It used to be more like an island, but by now the sea has washed away most of its small sand dunes. Even at low tide most of the Engelsmanplaat is still under a few centimeters of water. Only a very small part is not under water at normal high tide. The only birds nesting there this year were an oystercatcher couple. Three times, unusually high water destroyed their nests. But the birds persevered, and their chicks fledged.

At one of the higher spots, stones, relics of an old building. The stones are covered with barnacles.

To the north of Engelsmanplaat is another sandbank, with more rights to be called an island, and more nesting birds: het Rif.

But that is for the sequel to this blog post.

Rooks and jackdaws in the evening

This 2015 video is about rooks and jackdaws in Cornwall in Britain.

Still 7 September 2018. After our earlier birds of that day around Lauwersmeer national park, in Dokkumer Nieuwe Zijlen village.

In the evening, just before sunset, seven rooks flying above a bush. Some seventy jackdaws pass them.

Not far away, this 1729 monument commemorating the building of locks then.

Dokkumer Nieuwe Zijlen monument

Stay tuned, as the sequel to this blog post will be about a journey to a desert island!

Barnacle geese and Caspian terns

Lauwersmeer, barnacle geese, 7 September 2018

7 September 2018. On our way to Lauwersmeer national park in the Netherlands. This photo shows part of it, with barnacle geese flying.

Before we arrived in the Lauwersmeer, we saw grey herons in North Holland province. Along the Afsluitdijk causeway, great cormorants sitting on poles. Black-headed gulls. Herring gulls. Two great crested grebes swimming near the monument for the dike construction.

Flocks of scores of starlings.

Near Dokkum, in Friesland province, a buzzard on a meadow. A kestrel hovering. Lapwings.

We arrive at the Sylkajut hide, on the edge of the Lauwersmeer. Usually, one can see birds swimming there close to the hide. However, the dry hot 2018 summer means the water level is much lower than usual. So, water birds are rather far away. On the now dry land close to the hide, quite some white wagtails and meadow pipits.

Lauwersmeer, barnacle geese, on 7 September 2018

We see many barnacle geese there. Sometimes standing in the water …

Lauwersmeer, barnacle geese flying, on 7 September 2018

… sometimes flying. Also some grey lag geese.

At the water’s edge, Caspian terns on autumn migration.

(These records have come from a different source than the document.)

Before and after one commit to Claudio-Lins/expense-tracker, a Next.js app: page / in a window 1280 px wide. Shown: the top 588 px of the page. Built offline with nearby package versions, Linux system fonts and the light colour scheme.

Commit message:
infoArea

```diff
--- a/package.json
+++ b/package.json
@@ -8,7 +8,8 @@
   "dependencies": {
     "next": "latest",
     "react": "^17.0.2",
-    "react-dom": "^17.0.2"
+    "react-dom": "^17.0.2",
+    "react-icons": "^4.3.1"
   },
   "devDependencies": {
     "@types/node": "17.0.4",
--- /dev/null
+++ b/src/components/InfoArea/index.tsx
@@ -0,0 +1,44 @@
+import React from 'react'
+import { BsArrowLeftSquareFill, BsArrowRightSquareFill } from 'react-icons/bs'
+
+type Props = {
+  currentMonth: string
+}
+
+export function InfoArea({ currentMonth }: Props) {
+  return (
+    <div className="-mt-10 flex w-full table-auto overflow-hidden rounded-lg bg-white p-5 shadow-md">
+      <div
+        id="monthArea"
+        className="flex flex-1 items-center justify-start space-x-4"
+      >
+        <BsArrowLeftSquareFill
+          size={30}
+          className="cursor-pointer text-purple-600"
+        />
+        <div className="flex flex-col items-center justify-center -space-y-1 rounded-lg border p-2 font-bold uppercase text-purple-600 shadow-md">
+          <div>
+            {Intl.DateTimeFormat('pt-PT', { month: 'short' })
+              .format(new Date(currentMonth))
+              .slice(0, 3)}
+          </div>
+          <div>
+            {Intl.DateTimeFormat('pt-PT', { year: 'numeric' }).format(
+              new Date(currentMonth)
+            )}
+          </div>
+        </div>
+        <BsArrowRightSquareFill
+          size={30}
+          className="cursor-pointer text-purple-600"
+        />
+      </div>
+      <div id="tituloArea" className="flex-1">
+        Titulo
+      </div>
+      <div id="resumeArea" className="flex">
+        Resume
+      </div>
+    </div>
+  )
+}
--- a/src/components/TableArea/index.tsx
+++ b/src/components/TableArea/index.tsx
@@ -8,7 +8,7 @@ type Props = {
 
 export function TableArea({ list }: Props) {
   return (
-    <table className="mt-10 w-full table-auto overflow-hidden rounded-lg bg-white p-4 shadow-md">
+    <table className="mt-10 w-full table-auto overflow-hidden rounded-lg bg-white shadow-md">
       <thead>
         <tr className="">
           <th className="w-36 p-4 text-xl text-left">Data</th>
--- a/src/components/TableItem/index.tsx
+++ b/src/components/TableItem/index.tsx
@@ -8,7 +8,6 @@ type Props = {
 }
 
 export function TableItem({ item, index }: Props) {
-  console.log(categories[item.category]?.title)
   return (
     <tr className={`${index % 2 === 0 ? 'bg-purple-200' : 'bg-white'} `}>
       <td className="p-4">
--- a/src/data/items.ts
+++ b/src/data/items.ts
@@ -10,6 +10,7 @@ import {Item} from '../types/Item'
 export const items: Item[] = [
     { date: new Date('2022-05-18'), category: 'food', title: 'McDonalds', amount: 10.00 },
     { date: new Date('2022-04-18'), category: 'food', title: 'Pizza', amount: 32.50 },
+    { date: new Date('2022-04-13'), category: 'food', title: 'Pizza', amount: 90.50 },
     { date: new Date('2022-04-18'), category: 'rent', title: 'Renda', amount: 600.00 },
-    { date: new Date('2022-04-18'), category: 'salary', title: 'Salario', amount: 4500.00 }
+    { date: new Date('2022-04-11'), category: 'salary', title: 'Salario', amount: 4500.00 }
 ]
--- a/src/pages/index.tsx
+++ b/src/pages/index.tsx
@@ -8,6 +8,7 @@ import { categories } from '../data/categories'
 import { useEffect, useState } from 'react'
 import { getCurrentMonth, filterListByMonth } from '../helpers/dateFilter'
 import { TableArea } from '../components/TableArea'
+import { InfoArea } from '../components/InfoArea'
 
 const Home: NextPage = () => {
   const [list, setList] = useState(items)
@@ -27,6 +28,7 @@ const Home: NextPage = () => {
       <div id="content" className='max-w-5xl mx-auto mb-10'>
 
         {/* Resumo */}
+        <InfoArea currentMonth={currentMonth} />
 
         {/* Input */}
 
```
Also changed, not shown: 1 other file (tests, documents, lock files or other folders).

Visible with a telescope, too far for binoculars. Mute swans.

Lauwersmeer, 7 September 2018

We continued north, along the western border of the Lauwersmeer, to the Ezumakeeg-Noord – Kijkheuvel. It is a hill with a good view on birds in the wetlands around it.

Red-necked phalarope and shoveler, 7 September 2018

We saw, eg, this red-necked phalarope. With a northern shoveler duck feeding behind it.

Also gadwall ducks. And a little stint.

Many barn swallows flying. And some house martins.


White wagtail, 7 September 2018

And we saw this white wagtail.

Marsh harrier, 7 September 2018

A male marsh harrier flying.

Ringed plover. Common sandpiper.

A wood sandpiper close to a little ringed plover.

Konik horses, 7 September 2018

There were konik horses.

Cows, 7 September 2018

And cows, in the Lauwersmeer to prevent overgrowing of plants, making the area unattractive for some animals.

Lauwersmeer, on 7 September 2018

Six curlews on a meadow.

Finally, we arrived as far as north as possible: on the shore of the Wadden Sea.

Mudflats, 7 September 2018

Mudflats there.

Six eider ducks flying over the water.

Black-headed gull, 7 September 2018

And this black-headed gull flying.

Stay tuned, as there will be more photographs and stories from that area on this blog!